Tourism destination branding largely depends on the partnership of the public sector and private sector.

The public sector (Government) plays a critical role in organizing, managing and governing the tourism sector.

Governments owns and manages many iconic tourism attractions, national parks, heritage sites, such as museums, art galleries, and historic monuments.

In essence, government cannot afford to leave such an important economic sector to the whims of the market and private sector.

It is also the government’s role to alleviate the negative consequences of tourism and to ensure that the sector is regulated and planned effectively.

The private sector mainly owns “support facilities” which are critical for high quality visitor experience such as hotel accommodation, restaurants, amusement parks, and touring services.

There is therefore need for partnership of government and corporates to come up with a total package for tourism enjoyment.

However, for tourism effectiveness and efficiency scholars argue that tourist board staff such as the ZTA must appreciate what drives the private sector.

It is argued that it is ideal to inculcate private sector culture into what are normally public sector organisations and not merely pay lip service to it.

Out of this approach, it is argued that links with the tourism industry have to be close and effective.

It emphasises joint cooperation and the abandonment of political boundaries. Tourism boards should ensure that there is a strong linkage between the message and the product.

If you are to use words such as “dreams” or “paradise” think about whether the product you are offering reflects your customers’ ideas of paradise, train your tax drivers, improve the quality of hotels etc.

Stakeholder participation

The Working Group championing destination branding must come up with a core idea such as “Uniquely Singapore” or “South Africa” a land by possibilities”.

Coming up with a core idea is a result of stakeholder consultations which assist in creating a sense of identity and acceptance of the idea.

Stakeholders should promote the core idea at every platform.

The process of developing a core idea should be inclusive and participatory rather than of top -bottom.

Stakeholder management is the driving force for destination’s sustainability and will be a full subject for another day.

Long term financing the long term government commitment

Tourism scholars agree that tourism needs money for tourism development, infrastructural and superstructure development in terms of transportation infrastructure and utilities.

Tourism strategists should convince the whole cabinet by showing the benefit of tourism to the national economy, to job creation and to foreign exchange mobilisation.

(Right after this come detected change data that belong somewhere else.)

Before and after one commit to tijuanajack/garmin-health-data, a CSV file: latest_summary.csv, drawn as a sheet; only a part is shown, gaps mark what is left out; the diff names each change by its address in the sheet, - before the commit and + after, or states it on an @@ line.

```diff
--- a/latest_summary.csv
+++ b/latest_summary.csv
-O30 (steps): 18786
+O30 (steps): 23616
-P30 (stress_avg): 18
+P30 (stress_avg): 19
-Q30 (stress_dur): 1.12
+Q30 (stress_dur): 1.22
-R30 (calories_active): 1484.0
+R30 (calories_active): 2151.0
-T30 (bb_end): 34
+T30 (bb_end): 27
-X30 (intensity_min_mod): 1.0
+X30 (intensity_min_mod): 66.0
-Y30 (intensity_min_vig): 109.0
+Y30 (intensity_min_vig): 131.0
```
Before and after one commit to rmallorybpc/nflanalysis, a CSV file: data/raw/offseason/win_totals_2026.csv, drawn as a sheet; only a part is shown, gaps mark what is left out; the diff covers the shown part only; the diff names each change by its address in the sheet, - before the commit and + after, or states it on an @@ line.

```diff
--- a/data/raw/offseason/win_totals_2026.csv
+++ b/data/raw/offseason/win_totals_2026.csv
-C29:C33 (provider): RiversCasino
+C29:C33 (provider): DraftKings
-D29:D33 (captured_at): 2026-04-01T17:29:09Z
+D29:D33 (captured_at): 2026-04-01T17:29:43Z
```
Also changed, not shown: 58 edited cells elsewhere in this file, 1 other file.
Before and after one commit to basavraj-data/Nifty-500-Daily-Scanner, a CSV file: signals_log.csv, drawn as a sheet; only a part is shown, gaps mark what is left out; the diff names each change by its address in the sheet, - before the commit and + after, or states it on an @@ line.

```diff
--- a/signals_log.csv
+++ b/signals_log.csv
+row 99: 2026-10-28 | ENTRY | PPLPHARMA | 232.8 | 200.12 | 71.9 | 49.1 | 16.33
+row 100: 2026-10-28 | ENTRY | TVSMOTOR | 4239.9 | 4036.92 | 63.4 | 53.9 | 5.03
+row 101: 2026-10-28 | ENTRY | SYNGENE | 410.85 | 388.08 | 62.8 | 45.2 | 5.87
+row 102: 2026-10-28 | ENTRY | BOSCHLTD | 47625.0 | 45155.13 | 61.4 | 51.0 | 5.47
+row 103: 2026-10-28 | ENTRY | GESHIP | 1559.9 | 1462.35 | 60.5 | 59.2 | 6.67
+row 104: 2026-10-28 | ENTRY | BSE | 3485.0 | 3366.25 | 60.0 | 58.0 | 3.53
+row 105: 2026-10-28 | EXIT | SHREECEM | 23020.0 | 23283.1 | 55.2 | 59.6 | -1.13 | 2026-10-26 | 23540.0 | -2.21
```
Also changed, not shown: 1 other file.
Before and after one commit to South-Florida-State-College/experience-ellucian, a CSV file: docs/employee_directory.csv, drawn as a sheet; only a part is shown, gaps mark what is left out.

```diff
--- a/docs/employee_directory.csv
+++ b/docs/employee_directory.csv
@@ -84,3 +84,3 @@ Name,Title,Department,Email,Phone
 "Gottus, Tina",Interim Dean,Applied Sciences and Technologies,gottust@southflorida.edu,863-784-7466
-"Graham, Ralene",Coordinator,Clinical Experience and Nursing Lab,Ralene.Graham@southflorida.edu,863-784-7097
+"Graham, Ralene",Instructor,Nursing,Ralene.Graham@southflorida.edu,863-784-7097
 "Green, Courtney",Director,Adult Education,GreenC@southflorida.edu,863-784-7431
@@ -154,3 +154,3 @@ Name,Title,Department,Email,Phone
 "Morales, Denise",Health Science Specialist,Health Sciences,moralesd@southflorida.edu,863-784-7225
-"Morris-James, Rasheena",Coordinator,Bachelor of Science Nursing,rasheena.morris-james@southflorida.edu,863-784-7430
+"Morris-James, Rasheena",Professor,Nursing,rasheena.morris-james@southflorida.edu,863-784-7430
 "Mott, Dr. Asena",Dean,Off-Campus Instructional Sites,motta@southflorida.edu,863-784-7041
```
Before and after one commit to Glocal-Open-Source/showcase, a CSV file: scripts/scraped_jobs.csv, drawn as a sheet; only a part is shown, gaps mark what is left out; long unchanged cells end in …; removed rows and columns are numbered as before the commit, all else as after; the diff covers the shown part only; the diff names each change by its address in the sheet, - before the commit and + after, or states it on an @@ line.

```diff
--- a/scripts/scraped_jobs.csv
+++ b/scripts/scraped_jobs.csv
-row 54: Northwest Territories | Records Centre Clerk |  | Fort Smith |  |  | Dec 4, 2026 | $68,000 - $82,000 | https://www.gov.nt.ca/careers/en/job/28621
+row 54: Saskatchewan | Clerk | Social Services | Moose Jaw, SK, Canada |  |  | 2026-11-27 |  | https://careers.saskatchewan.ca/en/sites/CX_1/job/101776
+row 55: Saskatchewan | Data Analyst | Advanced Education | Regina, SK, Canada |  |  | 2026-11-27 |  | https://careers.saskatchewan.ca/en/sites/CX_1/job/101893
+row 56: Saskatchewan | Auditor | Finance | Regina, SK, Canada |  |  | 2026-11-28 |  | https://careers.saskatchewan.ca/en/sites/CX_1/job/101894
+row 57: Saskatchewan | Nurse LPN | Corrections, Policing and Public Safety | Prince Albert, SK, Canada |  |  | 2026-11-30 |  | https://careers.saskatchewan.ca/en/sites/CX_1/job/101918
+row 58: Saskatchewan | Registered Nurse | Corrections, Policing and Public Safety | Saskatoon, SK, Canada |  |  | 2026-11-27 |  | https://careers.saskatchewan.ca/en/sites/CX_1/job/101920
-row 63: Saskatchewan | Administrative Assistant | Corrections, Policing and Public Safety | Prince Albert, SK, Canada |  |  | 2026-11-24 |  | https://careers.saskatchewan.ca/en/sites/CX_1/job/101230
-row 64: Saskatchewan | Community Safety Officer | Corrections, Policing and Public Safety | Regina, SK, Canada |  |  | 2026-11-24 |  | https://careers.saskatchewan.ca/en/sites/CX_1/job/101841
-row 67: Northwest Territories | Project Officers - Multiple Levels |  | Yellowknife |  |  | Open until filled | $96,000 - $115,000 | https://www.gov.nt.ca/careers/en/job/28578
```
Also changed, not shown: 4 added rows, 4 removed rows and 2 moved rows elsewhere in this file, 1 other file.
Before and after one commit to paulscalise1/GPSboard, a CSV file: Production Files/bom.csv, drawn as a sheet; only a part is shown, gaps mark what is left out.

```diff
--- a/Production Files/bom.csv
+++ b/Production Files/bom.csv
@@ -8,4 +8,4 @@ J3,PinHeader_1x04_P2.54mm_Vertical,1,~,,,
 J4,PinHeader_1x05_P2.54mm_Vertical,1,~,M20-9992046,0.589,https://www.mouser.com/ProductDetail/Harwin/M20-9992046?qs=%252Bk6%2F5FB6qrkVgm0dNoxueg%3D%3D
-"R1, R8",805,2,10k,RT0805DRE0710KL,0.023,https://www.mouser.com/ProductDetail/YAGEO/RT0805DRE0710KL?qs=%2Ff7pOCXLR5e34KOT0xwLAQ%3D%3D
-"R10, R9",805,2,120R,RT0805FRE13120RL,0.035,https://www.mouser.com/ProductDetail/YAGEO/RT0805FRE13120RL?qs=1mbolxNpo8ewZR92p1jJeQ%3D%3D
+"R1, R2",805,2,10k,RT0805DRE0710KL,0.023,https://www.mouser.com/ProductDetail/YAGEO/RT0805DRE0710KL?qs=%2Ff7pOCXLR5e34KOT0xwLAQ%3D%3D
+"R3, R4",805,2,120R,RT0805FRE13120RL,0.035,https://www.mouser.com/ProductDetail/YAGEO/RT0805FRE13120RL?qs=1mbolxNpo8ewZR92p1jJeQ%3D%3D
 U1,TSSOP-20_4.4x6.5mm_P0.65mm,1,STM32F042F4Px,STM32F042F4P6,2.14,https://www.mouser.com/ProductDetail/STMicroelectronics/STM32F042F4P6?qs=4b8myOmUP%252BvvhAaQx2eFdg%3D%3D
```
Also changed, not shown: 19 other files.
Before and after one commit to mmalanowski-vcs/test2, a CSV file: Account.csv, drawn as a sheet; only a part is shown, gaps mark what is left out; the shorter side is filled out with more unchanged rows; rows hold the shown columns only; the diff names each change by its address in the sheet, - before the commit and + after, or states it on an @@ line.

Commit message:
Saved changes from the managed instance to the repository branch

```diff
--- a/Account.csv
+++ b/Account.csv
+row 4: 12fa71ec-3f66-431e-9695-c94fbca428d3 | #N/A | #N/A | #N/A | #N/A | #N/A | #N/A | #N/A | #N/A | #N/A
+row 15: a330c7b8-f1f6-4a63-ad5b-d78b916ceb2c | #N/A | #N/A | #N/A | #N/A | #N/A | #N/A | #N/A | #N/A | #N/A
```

The destination is where the consequences of tourism occur whether positive or negative and it is therefore the focus for planning and management of Tourism, all wrapped into a framework of sustainability where the public sector plays a major role.

In focusing on endowed resources of destinations one has to understand that destinations have many common features but a key distinction is between attractions which draw the visit and the support facilities which are essential for tourism, that support rather than draw the visit.

Sustainability is critical for destinations and this delivered through management of the carrying capacity of tourism resources and the destination management and strategic planning.

All this requires long term government commitment and consistency.

In conclusion, the destination branding framework above is a product of years of research and is summarised as follows.

Destination Branding Strategy (DB) which is derived from corporate branding involves brand positioning, brand identity development, brand promotion, brand association, brand culture, rebranding, brand personality development, and stakeholder involvement and other elements of the brand architecture.

The branding process (for Zimbabwe) particularly or branding involves brand audit which entails assessing the performance of the brand in a given situation.

It involves carrying out an analysis of the target audience in terms of demographics, lifestyles, incomes, cultural orientation and other factors.

It is not a one size fits all scenario of going into Europe and think all people will want to visit Zimbabwe.

It also involves an analysis of the target market.

Competitor analysis is a critical element in the branding process as it analyses the performance of competitors in order to craft strategies to outcompete them and consolidating own position. This becomes the basis of differentiation.